To do >> For the data below, work out the number of lines containing the string "html" and answer with that number only.
++++ Supplied records
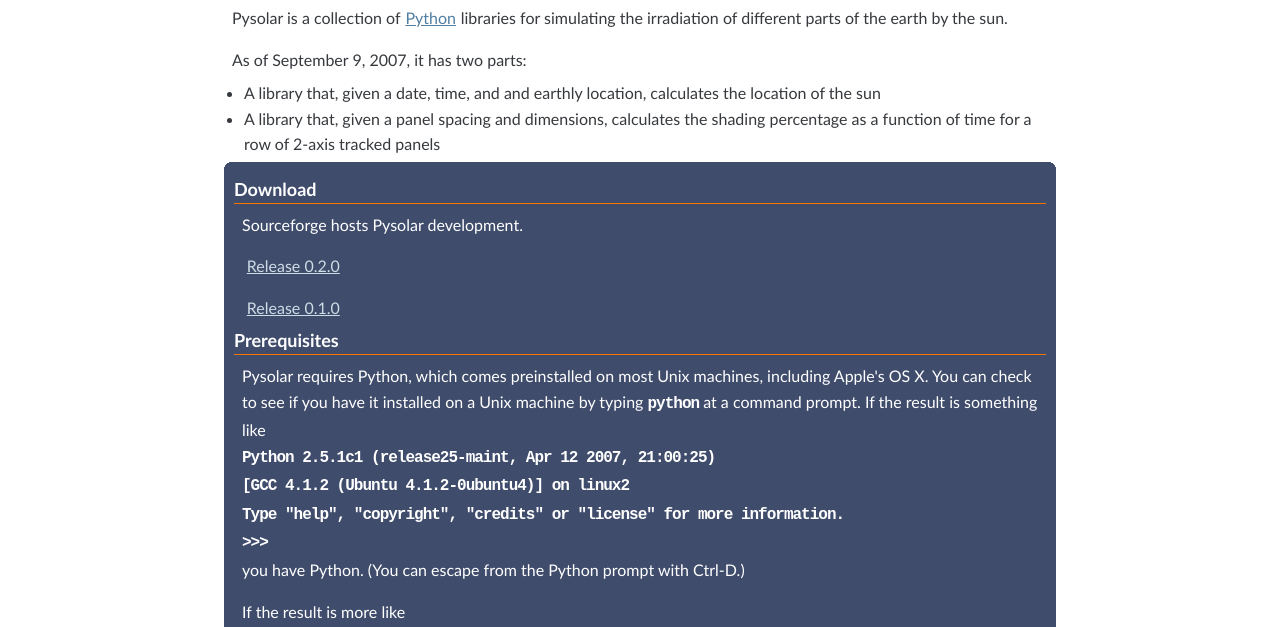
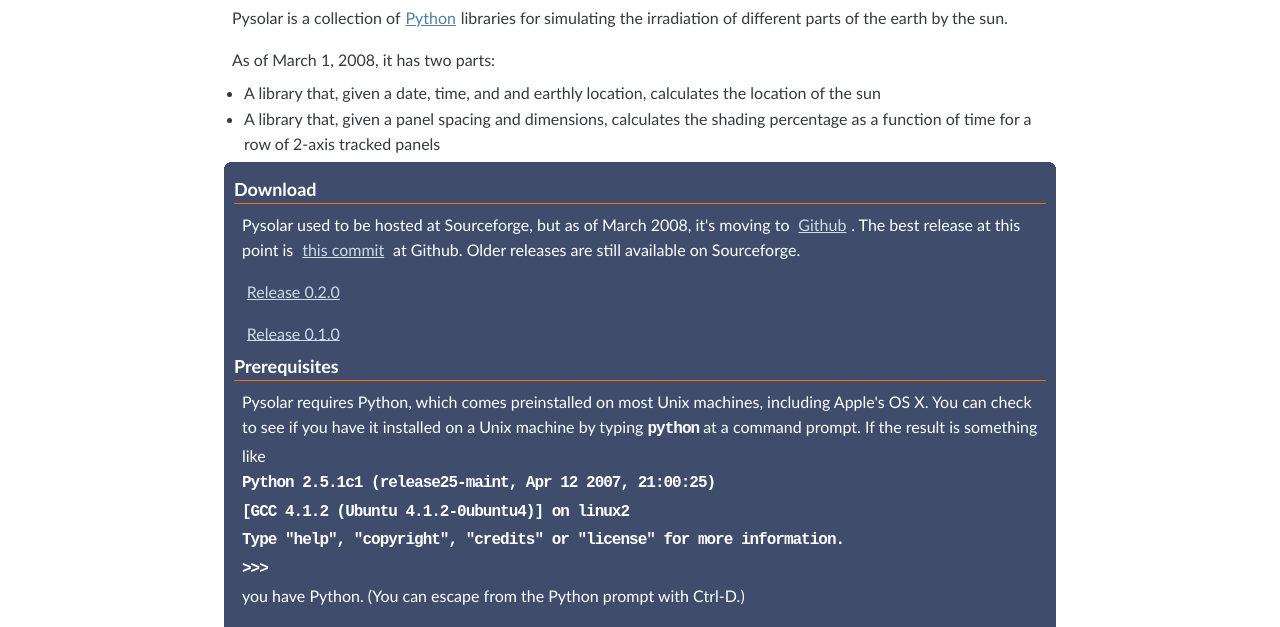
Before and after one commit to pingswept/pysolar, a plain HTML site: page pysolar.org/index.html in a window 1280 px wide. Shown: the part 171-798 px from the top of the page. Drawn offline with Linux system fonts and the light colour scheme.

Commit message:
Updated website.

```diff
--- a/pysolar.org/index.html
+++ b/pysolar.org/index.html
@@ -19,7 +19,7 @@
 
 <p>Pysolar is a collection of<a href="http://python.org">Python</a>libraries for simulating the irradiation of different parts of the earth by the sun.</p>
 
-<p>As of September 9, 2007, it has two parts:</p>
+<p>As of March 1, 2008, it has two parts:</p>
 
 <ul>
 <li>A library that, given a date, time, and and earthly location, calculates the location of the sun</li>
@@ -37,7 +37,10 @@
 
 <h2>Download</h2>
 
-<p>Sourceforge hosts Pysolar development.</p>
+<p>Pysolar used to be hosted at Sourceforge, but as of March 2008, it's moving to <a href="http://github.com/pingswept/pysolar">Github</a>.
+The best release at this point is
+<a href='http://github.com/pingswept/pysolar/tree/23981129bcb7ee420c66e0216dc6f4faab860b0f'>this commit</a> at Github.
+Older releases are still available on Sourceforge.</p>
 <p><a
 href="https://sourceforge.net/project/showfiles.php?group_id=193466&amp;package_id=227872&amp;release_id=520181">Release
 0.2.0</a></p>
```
++++++++
Response to this exercise >> 3